(DATASET EXCERPTS Opens)

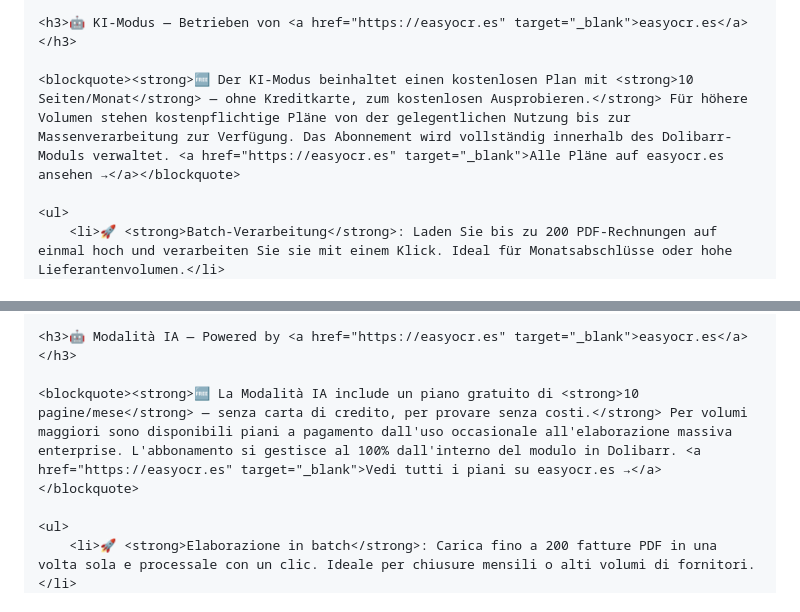
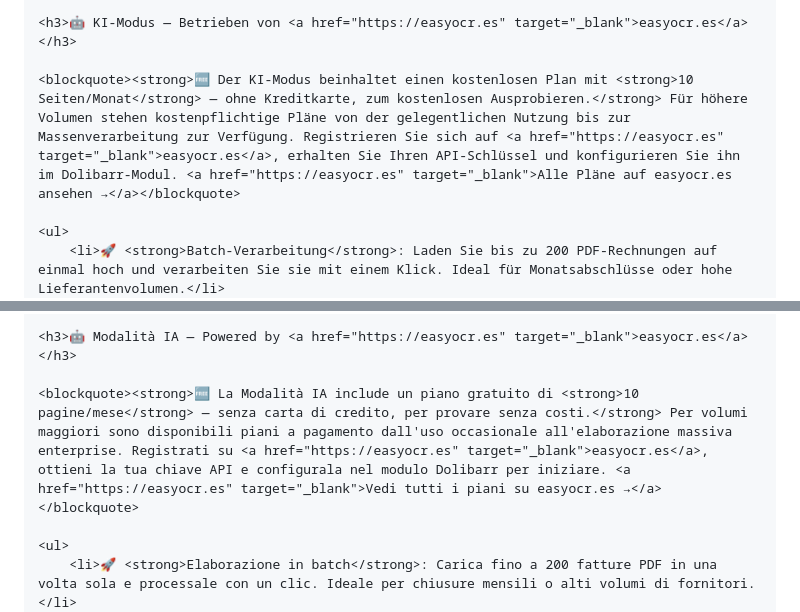
Before and after one commit to EasySoft-Tech-SL/dolibarr-easyocr-module, a Markdown page: DOLISTORE.md, 2 parts joined by grey strips. GitHub-like rendering.

```diff
--- a/DOLISTORE.md
+++ b/DOLISTORE.md
@@ -394,7 +394,7 @@ Verarbeitung von Lieferantenrechnungen in Dolibarr mit KI-OCR. Kostenloser klass
 
 <h3>🤖 KI-Modus — Betrieben von <a href="https://easyocr.es" target="_blank">easyocr.es</a></h3>
 
-<blockquote><strong>🆓 Der KI-Modus beinhaltet einen kostenlosen Plan mit <strong>10 Seiten/Monat</strong> — ohne Kreditkarte, zum kostenlosen Ausprobieren.</strong> Für höhere Volumen stehen kostenpflichtige Pläne von der gelegentlichen Nutzung bis zur Massenverarbeitung zur Verfügung. Das Abonnement wird vollständig innerhalb des Dolibarr-Moduls verwaltet. <a href="https://easyocr.es" target="_blank">Alle Pläne auf easyocr.es ansehen →</a></blockquote>
+<blockquote><strong>🆓 Der KI-Modus beinhaltet einen kostenlosen Plan mit <strong>10 Seiten/Monat</strong> — ohne Kreditkarte, zum kostenlosen Ausprobieren.</strong> Für höhere Volumen stehen kostenpflichtige Pläne von der gelegentlichen Nutzung bis zur Massenverarbeitung zur Verfügung. Registrieren Sie sich auf <a href="https://easyocr.es" target="_blank">easyocr.es</a>, erhalten Sie Ihren API-Schlüssel und konfigurieren Sie ihn im Dolibarr-Modul. <a href="https://easyocr.es" target="_blank">Alle Pläne auf easyocr.es ansehen →</a></blockquote>
 
 <ul>
     <li>🚀 <strong>Batch-Verarbeitung</strong>: Laden Sie bis zu 200 PDF-Rechnungen auf einmal hoch und verarbeiten Sie sie mit einem Klick. Ideal für Monatsabschlüsse oder hohe Lieferantenvolumen.</li>
@@ -503,7 +503,7 @@ Automatizza l'elaborazione delle fatture fornitori in Dolibarr con OCR basato su
 
 <h3>🤖 Modalità IA — Powered by <a href="https://easyocr.es" target="_blank">easyocr.es</a></h3>
 
-<blockquote><strong>🆓 La Modalità IA include un piano gratuito di <strong>10 pagine/mese</strong> — senza carta di credito, per provare senza costi.</strong> Per volumi maggiori sono disponibili piani a pagamento dall'uso occasionale all'elaborazione massiva enterprise. L'abbonamento si gestisce al 100% dall'interno del modulo in Dolibarr. <a href="https://easyocr.es" target="_blank">Vedi tutti i piani su easyocr.es →</a></blockquote>
+<blockquote><strong>🆓 La Modalità IA include un piano gratuito di <strong>10 pagine/mese</strong> — senza carta di credito, per provare senza costi.</strong> Per volumi maggiori sono disponibili piani a pagamento dall'uso occasionale all'elaborazione massiva enterprise. Registrati su <a href="https://easyocr.es" target="_blank">easyocr.es</a>, ottieni la tua chiave API e configurala nel modulo Dolibarr per iniziare. <a href="https://easyocr.es" target="_blank">Vedi tutti i piani su easyocr.es →</a></blockquote>
 
 <ul>
     <li>🚀 <strong>Elaborazione in batch</strong>: Carica fino a 200 fatture PDF in una volta sola e processale con un clic. Ideale per chiusure mensili o alti volumi di fornitori.</li>
```
Also changed, not shown: other parts of DOLISTORE.md (+3 -3 lines).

(DATASET EXCERPTS Closes)

**ASSIGNMENT**
Work through the listing above and report how many lines include the string "DOLISTORE", with no other text.

**YOUR SOLUTION**
4